**EXERCISE GOAL:** This exercise calls for every record to be returned exactly, with pictures removed.

──────

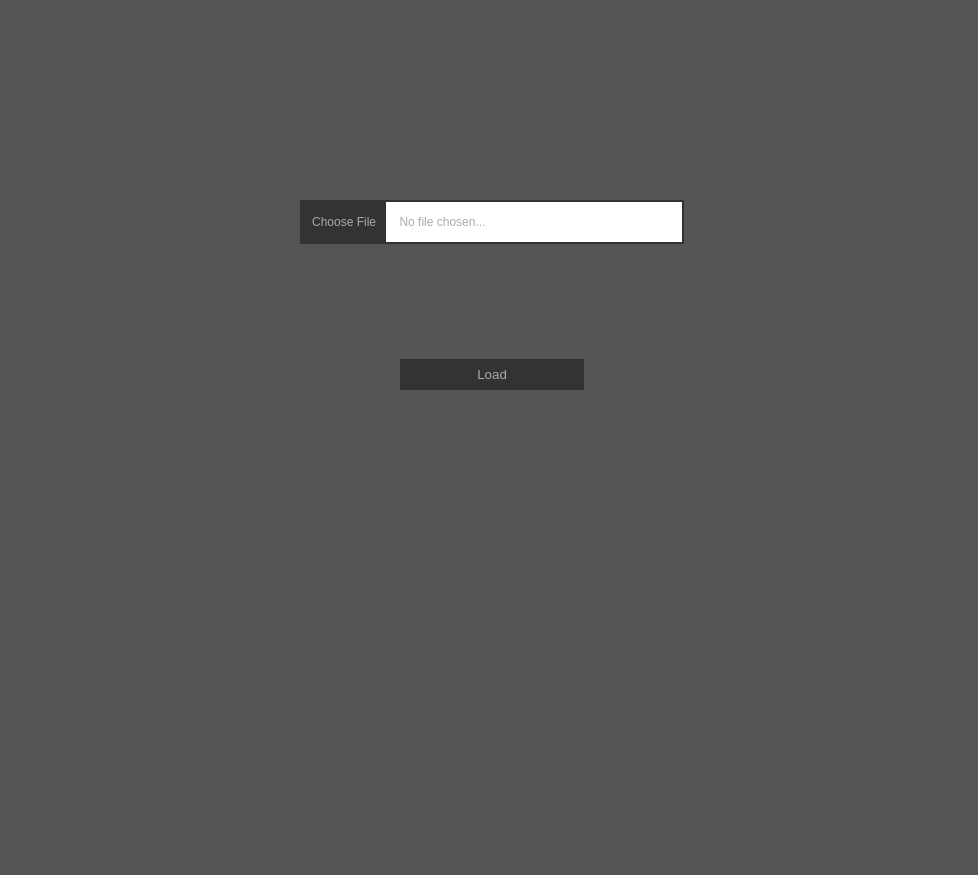
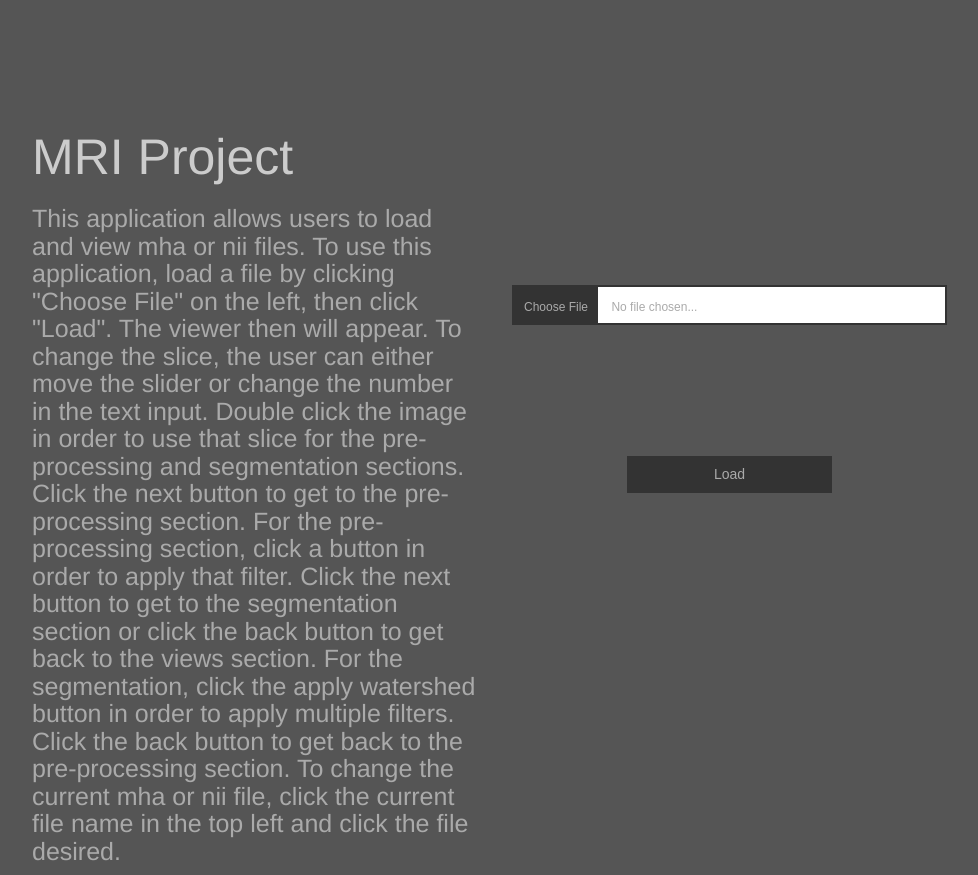
Before and after one commit to danielelisi/mri-python-processing, a Flask app: page / in a window 1280 px wide. Shown: the whole page, without its empty margins (148-1126 px from the left). Before the commit the page ends 390 px from the top, so only its background shows below. Run offline with Flask 2, Linux system fonts and the light colour scheme; some libraries are stand-ins or nearby versions.

Commit message:
Landing page updated

```diff
--- a/server/static/css/landing.css
+++ b/server/static/css/landing.css
@@ -1,23 +1,91 @@
 body {
-    position: relative;
     margin: 0;
-    justify-content: center;
-    align-content: center;
+    min-height: 600px;
+    min-width: 600px;
+}
+
+/*Small devices*/
+@media (min-width: 576px) {
+    #title {
+        margin-top: 50px;
+        font-size: 25px;
+    }
+
+    #display {
+        padding-right: 100px;
+        padding-left: 100px;
+    }
+
+    #description {
+        font-size: 18px;
+    }
+}
+
+/*Medium devices*/
+@media (min-width: 768px) {
+    #title {
+        margin-top: 70px;
+        font-size: 40px;
+    }
+
+    #display {
+        padding-right: 100px;
+        padding-left: 100px;
+    }
+
+    #description {
+        font-size: 20px;
+    }
+}
+
+/*Large devices*/
+@media (min-width: 992px) {
+    #title {
+        margin-top: 100px;
+        font-size: 45px;
+    }
+
+    #display {
+        padding-right: 150px;
+        padding-left: 150px;
+    }
+
+    #description {
+        font-size: 22px;
+    }
+}
+
+@media (min-width: 1142px) {
+    #title {
+        margin-top: 130px;
+        font-size: 50px;
+    }
+
+    #display {
+        padding-right: 180px;
+        padding-left: 180px;
+    }
+
+    #description {
+        font-size: 25px;
+    }
+}
+
+#title {
+    color: #CCC;
+}
+
+#description {
+    color: #AAA;
 }
 
 #display {
-    width: 100vw;
-    height: 100vh;
     background-color: #555;
 }
 
 #upload {
-    position: absolute;
-    margin: auto;
-    top: 0; bottom: 0;
-    left: 0; right: 0;
-    width: 30%;
-    height: 50%;
+    padding: 30% 20px;
+    height: 100vh;
 }
 
 .file-upload {
--- a/server/templates/landing.html
+++ b/server/templates/landing.html
@@ -6,12 +6,22 @@
         <link rel="stylesheet" type="text/css" href="../static/css/landing.css"/>
         <meta charset="utf-8">
         <meta name="viewport" content="width=device-width, initial-scale=1">
-        <script src="https://ajax.googleapis.com/ajax/libs/jquery/3.1.0/jquery.min.js"></script>
+        <link rel="stylesheet" href="https://maxcdn.bootstrapcdn.com/bootstrap/3.3.7/css/bootstrap.min.css">
+        <script src="https://ajax.googleapis.com/ajax/libs/jquery/3.3.1/jquery.min.js"></script>
+        <script src="https://maxcdn.bootstrapcdn.com/bootstrap/3.3.7/js/bootstrap.min.js"></script>
     </head>
 
     <body>
-        <div id="display">
-            <form id='upload' enctype="multipart/form-data" action="http://localhost:5000/upload_file" method="POST">
+        <div id="display" class="container-fluid">
+            <div class="row">
+                <div class="thing col-xl-6 col-lg-6 col-md-6 col-sm-6 col-xs-6">
+                    <h1 id="title">MRI Project</h1>
+                    <h3 id="description">
+                    This application allows users to load and view mha or nii files. To use this application, load a file by clicking "Choose File" on the left, then click "Load". The viewer then will appear. To change the slice, the user can either move the slider or change the number in the text input. Double click the image in order to use that slice for the pre-processing and segmentation sections. Click the next button to get to the pre-processing section. For the pre-processing section, click a button in order to apply that filter. Click the next button to get to the segmentation section or click the back button to get back to the views section. For the segmentation, click the apply watershed button in order to apply multiple filters. Click the back button to get back to the pre-processing section. To change the current mha or nii file, click the current file name in the top left and click the file desired.
+                    </h3>
+                </div>
+
+                <form class="col-xl-6 col-lg-6 col-md-6 col-sm-6 col-xs-6" id='upload' enctype="multipart/form-data" action="http://localhost:5000/upload_file" method="POST">
                     <div class="file-upload">
                         <div class="file-select">
                             <div class="file-select-button" id="fileName">Choose File</div>
@@ -21,6 +31,7 @@
                     </div>
                     <input id="submit" type="submit" value="Load">
                 </form>
+            </div>
         </div>
 
         <script>
```
Also changed, not shown: server/templates/index.html (+9 -9 lines). Lines whose indentation alone changed are shown as unchanged.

──────

**EXERCISE ANSWER:**
Before and after one commit to danielelisi/mri-python-processing, a Flask app: page / in a window 1280 px wide. Shown: the whole page, without its empty margins (148-1126 px from the left). Before the commit the page ends 390 px from the top, so only its background shows below. Run offline with Flask 2, Linux system fonts and the light colour scheme; some libraries are stand-ins or nearby versions.

Commit message:
Landing page updated

```diff
--- a/server/static/css/landing.css
+++ b/server/static/css/landing.css
@@ -1,23 +1,91 @@
 body {
-    position: relative;
     margin: 0;
-    justify-content: center;
-    align-content: center;
+    min-height: 600px;
+    min-width: 600px;
+}
+
+/*Small devices*/
+@media (min-width: 576px) {
+    #title {
+        margin-top: 50px;
+        font-size: 25px;
+    }
+
+    #display {
+        padding-right: 100px;
+        padding-left: 100px;
+    }
+
+    #description {
+        font-size: 18px;
+    }
+}
+
+/*Medium devices*/
+@media (min-width: 768px) {
+    #title {
+        margin-top: 70px;
+        font-size: 40px;
+    }
+
+    #display {
+        padding-right: 100px;
+        padding-left: 100px;
+    }
+
+    #description {
+        font-size: 20px;
+    }
+}
+
+/*Large devices*/
+@media (min-width: 992px) {
+    #title {
+        margin-top: 100px;
+        font-size: 45px;
+    }
+
+    #display {
+        padding-right: 150px;
+        padding-left: 150px;
+    }
+
+    #description {
+        font-size: 22px;
+    }
+}
+
+@media (min-width: 1142px) {
+    #title {
+        margin-top: 130px;
+        font-size: 50px;
+    }
+
+    #display {
+        padding-right: 180px;
+        padding-left: 180px;
+    }
+
+    #description {
+        font-size: 25px;
+    }
+}
+
+#title {
+    color: #CCC;
+}
+
+#description {
+    color: #AAA;
 }
 
 #display {
-    width: 100vw;
-    height: 100vh;
     background-color: #555;
 }
 
 #upload {
-    position: absolute;
-    margin: auto;
-    top: 0; bottom: 0;
-    left: 0; right: 0;
-    width: 30%;
-    height: 50%;
+    padding: 30% 20px;
+    height: 100vh;
 }
 
 .file-upload {
--- a/server/templates/landing.html
+++ b/server/templates/landing.html
@@ -6,12 +6,22 @@
         <link rel="stylesheet" type="text/css" href="../static/css/landing.css"/>
         <meta charset="utf-8">
         <meta name="viewport" content="width=device-width, initial-scale=1">
-        <script src="https://ajax.googleapis.com/ajax/libs/jquery/3.1.0/jquery.min.js"></script>
+        <link rel="stylesheet" href="https://maxcdn.bootstrapcdn.com/bootstrap/3.3.7/css/bootstrap.min.css">
+        <script src="https://ajax.googleapis.com/ajax/libs/jquery/3.3.1/jquery.min.js"></script>
+        <script src="https://maxcdn.bootstrapcdn.com/bootstrap/3.3.7/js/bootstrap.min.js"></script>
     </head>
 
     <body>
-        <div id="display">
-            <form id='upload' enctype="multipart/form-data" action="http://localhost:5000/upload_file" method="POST">
+        <div id="display" class="container-fluid">
+            <div class="row">
+                <div class="thing col-xl-6 col-lg-6 col-md-6 col-sm-6 col-xs-6">
+                    <h1 id="title">MRI Project</h1>
+                    <h3 id="description">
+                    This application allows users to load and view mha or nii files. To use this application, load a file by clicking "Choose File" on the left, then click "Load". The viewer then will appear. To change the slice, the user can either move the slider or change the number in the text input. Double click the image in order to use that slice for the pre-processing and segmentation sections. Click the next button to get to the pre-processing section. For the pre-processing section, click a button in order to apply that filter. Click the next button to get to the segmentation section or click the back button to get back to the views section. For the segmentation, click the apply watershed button in order to apply multiple filters. Click the back button to get back to the pre-processing section. To change the current mha or nii file, click the current file name in the top left and click the file desired.
+                    </h3>
+                </div>
+
+                <form class="col-xl-6 col-lg-6 col-md-6 col-sm-6 col-xs-6" id='upload' enctype="multipart/form-data" action="http://localhost:5000/upload_file" method="POST">
                     <div class="file-upload">
                         <div class="file-select">
                             <div class="file-select-button" id="fileName">Choose File</div>
@@ -21,6 +31,7 @@
                     </div>
                     <input id="submit" type="submit" value="Load">
                 </form>
+            </div>
         </div>
 
         <script>
```
Also changed, not shown: server/templates/index.html (+9 -9 lines). Lines whose indentation alone changed are shown as unchanged.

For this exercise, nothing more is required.